▶ **REQUIRED WORK**
Each line of the records below that holds "include" should be returned.

▶ **SOURCE DATA**
• • • • •

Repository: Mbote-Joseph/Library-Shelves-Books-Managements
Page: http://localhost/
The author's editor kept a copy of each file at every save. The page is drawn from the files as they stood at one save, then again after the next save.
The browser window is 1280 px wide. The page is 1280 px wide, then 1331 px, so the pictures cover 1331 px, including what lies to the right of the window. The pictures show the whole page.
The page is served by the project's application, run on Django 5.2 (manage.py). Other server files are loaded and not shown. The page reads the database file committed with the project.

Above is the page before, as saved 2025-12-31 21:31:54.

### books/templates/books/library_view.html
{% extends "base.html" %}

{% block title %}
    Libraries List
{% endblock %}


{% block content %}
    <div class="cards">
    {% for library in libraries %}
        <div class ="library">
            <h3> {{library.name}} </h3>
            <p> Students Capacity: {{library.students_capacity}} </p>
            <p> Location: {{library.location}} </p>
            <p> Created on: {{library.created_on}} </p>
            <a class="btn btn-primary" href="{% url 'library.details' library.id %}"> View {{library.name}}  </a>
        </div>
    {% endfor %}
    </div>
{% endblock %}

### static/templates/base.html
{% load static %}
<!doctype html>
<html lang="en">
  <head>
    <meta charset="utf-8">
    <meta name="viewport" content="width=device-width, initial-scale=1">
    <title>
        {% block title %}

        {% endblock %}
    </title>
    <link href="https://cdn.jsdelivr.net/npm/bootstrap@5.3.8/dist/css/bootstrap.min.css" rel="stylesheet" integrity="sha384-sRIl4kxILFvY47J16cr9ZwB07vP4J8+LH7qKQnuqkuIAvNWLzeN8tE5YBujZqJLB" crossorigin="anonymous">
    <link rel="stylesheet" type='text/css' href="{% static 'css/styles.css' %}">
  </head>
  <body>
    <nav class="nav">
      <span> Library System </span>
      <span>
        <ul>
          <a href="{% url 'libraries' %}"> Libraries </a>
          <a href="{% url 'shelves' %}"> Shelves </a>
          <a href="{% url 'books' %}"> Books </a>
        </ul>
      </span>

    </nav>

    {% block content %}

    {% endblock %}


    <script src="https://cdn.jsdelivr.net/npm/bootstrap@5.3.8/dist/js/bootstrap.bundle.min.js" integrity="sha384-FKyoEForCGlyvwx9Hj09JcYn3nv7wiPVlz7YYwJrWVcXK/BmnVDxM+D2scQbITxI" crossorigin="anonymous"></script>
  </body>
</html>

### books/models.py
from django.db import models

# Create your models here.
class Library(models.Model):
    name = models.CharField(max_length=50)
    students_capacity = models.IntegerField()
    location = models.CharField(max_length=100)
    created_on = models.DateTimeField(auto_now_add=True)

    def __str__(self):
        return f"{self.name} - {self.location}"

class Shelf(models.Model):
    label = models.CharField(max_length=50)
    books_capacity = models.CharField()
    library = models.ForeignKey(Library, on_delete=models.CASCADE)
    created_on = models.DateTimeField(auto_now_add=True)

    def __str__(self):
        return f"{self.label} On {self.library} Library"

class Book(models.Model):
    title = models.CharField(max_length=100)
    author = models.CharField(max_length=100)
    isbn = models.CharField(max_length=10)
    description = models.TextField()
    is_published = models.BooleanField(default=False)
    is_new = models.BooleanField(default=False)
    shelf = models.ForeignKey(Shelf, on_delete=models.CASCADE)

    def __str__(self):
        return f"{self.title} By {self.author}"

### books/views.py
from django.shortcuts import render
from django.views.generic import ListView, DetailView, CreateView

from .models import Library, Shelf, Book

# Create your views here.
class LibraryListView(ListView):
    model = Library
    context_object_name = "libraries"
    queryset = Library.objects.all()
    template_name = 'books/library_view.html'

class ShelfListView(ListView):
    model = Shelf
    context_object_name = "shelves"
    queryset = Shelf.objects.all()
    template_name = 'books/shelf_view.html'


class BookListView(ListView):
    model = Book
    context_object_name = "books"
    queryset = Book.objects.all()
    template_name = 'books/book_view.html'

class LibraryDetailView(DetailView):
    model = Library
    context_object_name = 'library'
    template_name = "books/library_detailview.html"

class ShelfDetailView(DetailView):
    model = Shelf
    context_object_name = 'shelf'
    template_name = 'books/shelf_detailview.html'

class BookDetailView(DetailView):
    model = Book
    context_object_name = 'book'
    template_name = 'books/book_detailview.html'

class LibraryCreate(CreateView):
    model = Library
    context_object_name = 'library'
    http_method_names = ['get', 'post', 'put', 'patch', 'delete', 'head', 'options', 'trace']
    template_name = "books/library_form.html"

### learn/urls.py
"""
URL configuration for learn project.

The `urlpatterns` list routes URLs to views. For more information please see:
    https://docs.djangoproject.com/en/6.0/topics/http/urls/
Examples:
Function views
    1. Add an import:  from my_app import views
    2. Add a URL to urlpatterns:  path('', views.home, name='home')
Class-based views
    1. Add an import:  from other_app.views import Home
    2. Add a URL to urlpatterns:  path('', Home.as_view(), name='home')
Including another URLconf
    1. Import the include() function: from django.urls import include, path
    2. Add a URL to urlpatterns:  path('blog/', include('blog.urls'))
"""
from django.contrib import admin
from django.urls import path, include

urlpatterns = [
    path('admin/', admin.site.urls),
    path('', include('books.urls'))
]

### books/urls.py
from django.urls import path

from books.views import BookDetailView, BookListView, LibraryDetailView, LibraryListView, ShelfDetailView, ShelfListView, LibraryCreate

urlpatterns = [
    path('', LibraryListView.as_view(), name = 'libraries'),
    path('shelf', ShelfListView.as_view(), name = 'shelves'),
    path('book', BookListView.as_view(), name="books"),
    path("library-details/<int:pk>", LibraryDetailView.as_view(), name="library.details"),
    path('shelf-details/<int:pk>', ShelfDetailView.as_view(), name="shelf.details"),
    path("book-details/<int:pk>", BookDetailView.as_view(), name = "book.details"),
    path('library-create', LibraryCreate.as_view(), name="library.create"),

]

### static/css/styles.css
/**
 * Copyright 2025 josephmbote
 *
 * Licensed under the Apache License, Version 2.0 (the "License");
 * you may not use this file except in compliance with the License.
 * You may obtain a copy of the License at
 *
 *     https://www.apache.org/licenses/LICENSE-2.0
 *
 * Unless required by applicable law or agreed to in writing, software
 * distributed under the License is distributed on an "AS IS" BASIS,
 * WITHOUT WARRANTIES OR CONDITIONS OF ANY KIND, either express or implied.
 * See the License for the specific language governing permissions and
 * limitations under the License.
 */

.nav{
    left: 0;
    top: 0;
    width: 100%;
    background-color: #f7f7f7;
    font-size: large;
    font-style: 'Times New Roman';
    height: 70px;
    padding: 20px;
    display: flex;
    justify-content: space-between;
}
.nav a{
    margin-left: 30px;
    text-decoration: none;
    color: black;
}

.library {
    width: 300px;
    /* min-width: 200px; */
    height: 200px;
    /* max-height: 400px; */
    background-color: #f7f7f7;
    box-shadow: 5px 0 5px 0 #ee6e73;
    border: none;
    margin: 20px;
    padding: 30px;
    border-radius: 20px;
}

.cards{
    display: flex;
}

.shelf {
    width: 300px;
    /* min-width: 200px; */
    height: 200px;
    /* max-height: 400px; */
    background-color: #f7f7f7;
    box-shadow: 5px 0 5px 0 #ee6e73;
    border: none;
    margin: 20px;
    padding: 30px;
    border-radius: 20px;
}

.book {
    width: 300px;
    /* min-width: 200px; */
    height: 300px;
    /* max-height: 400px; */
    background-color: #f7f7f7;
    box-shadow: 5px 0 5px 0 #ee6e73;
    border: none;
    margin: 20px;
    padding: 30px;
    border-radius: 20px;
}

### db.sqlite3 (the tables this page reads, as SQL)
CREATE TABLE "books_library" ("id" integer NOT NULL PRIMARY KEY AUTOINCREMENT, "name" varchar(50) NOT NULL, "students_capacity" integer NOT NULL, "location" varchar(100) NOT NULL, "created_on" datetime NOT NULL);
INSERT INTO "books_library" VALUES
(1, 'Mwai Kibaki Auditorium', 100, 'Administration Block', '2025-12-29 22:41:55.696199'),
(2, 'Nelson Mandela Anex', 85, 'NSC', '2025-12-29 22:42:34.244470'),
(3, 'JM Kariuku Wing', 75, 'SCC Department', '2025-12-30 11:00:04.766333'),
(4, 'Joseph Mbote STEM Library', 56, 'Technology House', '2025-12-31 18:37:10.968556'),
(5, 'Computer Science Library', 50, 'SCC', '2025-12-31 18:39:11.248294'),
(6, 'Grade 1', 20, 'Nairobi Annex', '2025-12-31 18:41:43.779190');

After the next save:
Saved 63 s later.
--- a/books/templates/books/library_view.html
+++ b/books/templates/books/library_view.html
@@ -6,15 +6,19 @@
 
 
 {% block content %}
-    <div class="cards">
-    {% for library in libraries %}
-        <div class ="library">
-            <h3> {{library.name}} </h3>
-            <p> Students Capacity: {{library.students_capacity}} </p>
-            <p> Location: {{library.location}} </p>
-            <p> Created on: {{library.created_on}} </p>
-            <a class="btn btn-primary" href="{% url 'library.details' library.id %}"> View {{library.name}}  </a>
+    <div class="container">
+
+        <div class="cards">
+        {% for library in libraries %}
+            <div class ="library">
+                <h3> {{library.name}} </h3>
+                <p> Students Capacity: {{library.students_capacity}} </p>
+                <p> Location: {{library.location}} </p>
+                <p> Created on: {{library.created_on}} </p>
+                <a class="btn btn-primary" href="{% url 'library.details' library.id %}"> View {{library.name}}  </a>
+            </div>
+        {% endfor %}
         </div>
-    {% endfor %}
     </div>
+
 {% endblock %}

• • • • •

▶ **PROBLEM SOLUTION**
    1. Import the include() function: from django.urls import include, path
    2. Add a URL to urlpatterns:  path('blog/', include('blog.urls'))
from django.urls import path, include
    path('', include('books.urls'))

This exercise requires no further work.